The murder of Ashling Murphy
Popular anger, but has Irish feminism lost its voice?
21 January 2022
People leave messages of condolences on a board at a vigil for Ashling Murphy
at Tullamore Town Park.
The size and number of the spontaneous mobilisations around the murder of Ashling Murphy, the depth of feeling displayed, indicate the anger at the continuation of misogyny and violence against women across the majority of the Irish population.
However to achieve change spontaneity must be linked to a common understanding of the problem and to political demands that point to a solution. Despite the widespread anger, to a large extent Irish feminism appears to have lost its voice.
A number of opinion pieces suggested that the majority of men shouldn't be blamed, but the subtext is that men are the problem. Laws should be toughened up and the education of boys needs to be changed. Some representatives of women's groups were so vague that normally compliant RTE reporters pressed them to say more than "sea change" and "government action".
Some left groups organised demonstrations but really their demands and outlook were very similar to those of the establishment groups. This is very dangerous, because in the absence of a radical left voice there are other voices on the right who, for example, can use the arrest of a man from Eastern Europe to whip up a racist hysteria.
The mainstream view was presented by Orla O’Connor, director of the National Women’s Council, who called for:
“one Government department and one Minister. We would like to see it assigned to the Department of Justice with a very clear remit, because at the moment there is no clear line of responsibility, it’s split in too many different places and things fall through the cracks.”
O’Connor's comments have a material base. They were included in a government statement about a new strategy on domestic, sexual and gender-based violence and are the result of ongoing negotiations involving the NGOs, political parties and trade unions. Just how effective this will be is open to question when we consider that the new strategy launch will be the third initiative since 2010.
So the response of a system resting on social partnership is based on tweaks to the law, education and new procedures and regulations.
Action in defence of women is seen as arising from cooperation with or lobbying of the great and good. Obviously criticism of government has to be toned down, so a more neutral ideology of patriarchy focuses on men rather the savage class society in which sexual violence is situated.
One other element of the partnership culture was a constant reference to gender based violence rather than violence against women. This obscures the reality that it is biological sex that is at the root of misogyny. The NGOs are so wedded to this narrative that the vast majority of organisations in 2021 called for the outlawing of gender critical groups.
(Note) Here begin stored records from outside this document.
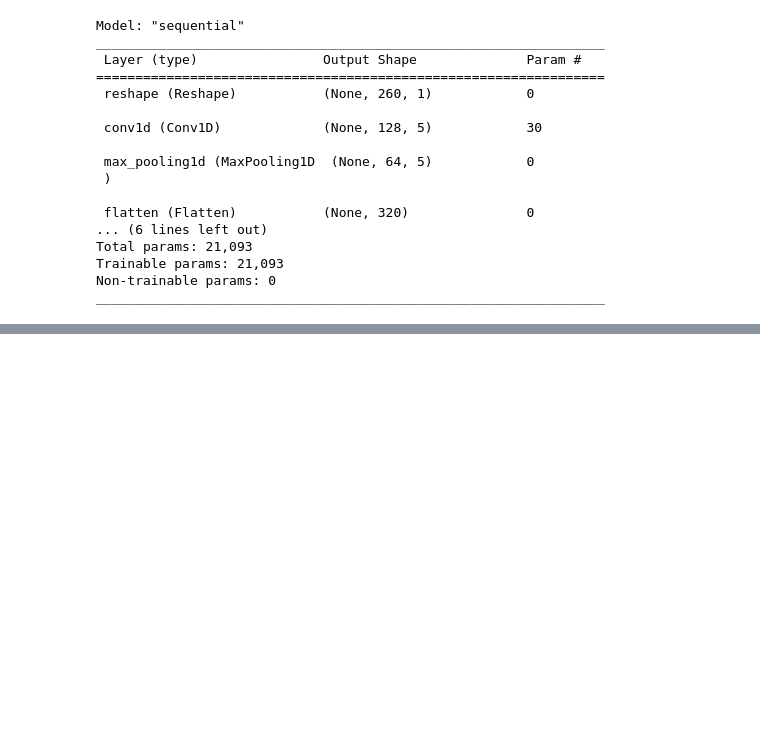
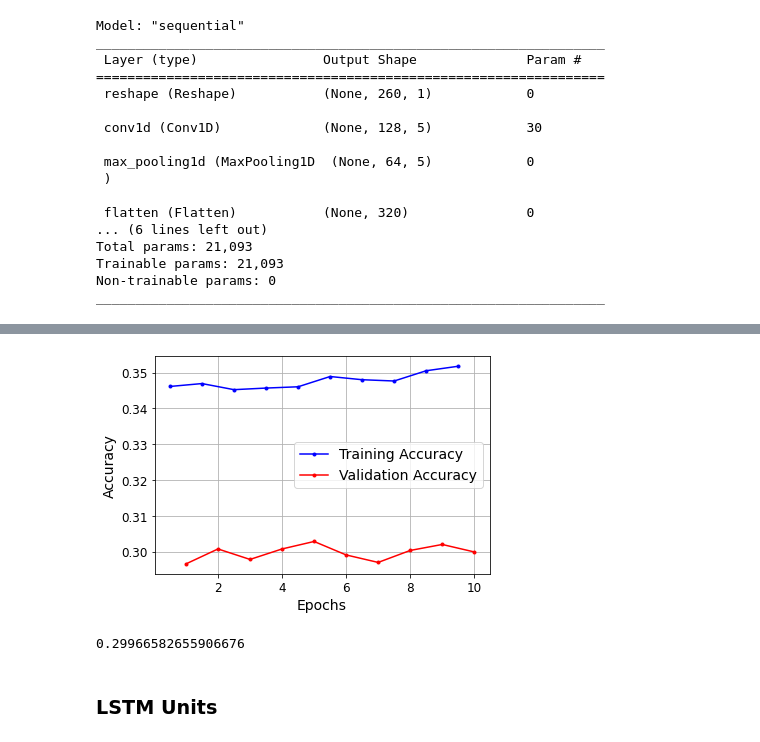
Before and after one commit to aswny/ml-notebooks, a Jupyter notebook: time-series-predictions/models.ipynb, the cells around one changed output, grey strips where cells are left out. Cells and saved outputs as stored; diff of their text form; code cells hidden in the pictures; blank space fills up the shorter version.

```diff
--- a/time-series-predictions/models.ipynb
+++ b/time-series-predictions/models.ipynb
@@ -375,0 +449,12 @@ np.mean(history.history['val_accuracy'][-5:])
+# %%
+plot_curves(history.history['accuracy'],
+            history.history['val_accuracy'],
+            label='Accuracy')
+# %% [output]
+[figure, added]
+# %%
+np.mean(history.history['val_accuracy'][-5:])
+# %% [output]
+0.29966582655906676
+# %% [markdown]
+### LSTM Units
```
Also changed, not shown: parts of 17 cells of this notebook, 10 other files.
There has been little discussion of the roots of misogyny and femicide or of the Irish context. Yet Ireland has a long history of women's oppression which persists to this day.
The material base of misogyny in Ireland, over and above the inbuilt misogyny of capitalism,is its status as a semi-colony and the role of the ruling class in defending imperialism. The main instrument of enforcement has been the Catholic Church and the remains of industrial schools, Magdalene Laundries and babies stuffed into cesspits are everywhere. Even today the government has failed to punish Church authorities or compensate victims and are forcing through the transfer of the national maternity hospital to a private firm linked to the Church.
And yet there is a long tradition in Ireland of radical socialist feminism that does not separate the oppression of women from all the other elements of violence and oppression, but links them all in the context of a fundamental struggle between workers and capitalists. This immediately makes possible a unity of women and men and all the oppressed in a battle for revolutionary change.
If Irish women embrace this path they will find their voice, and it will be a roar!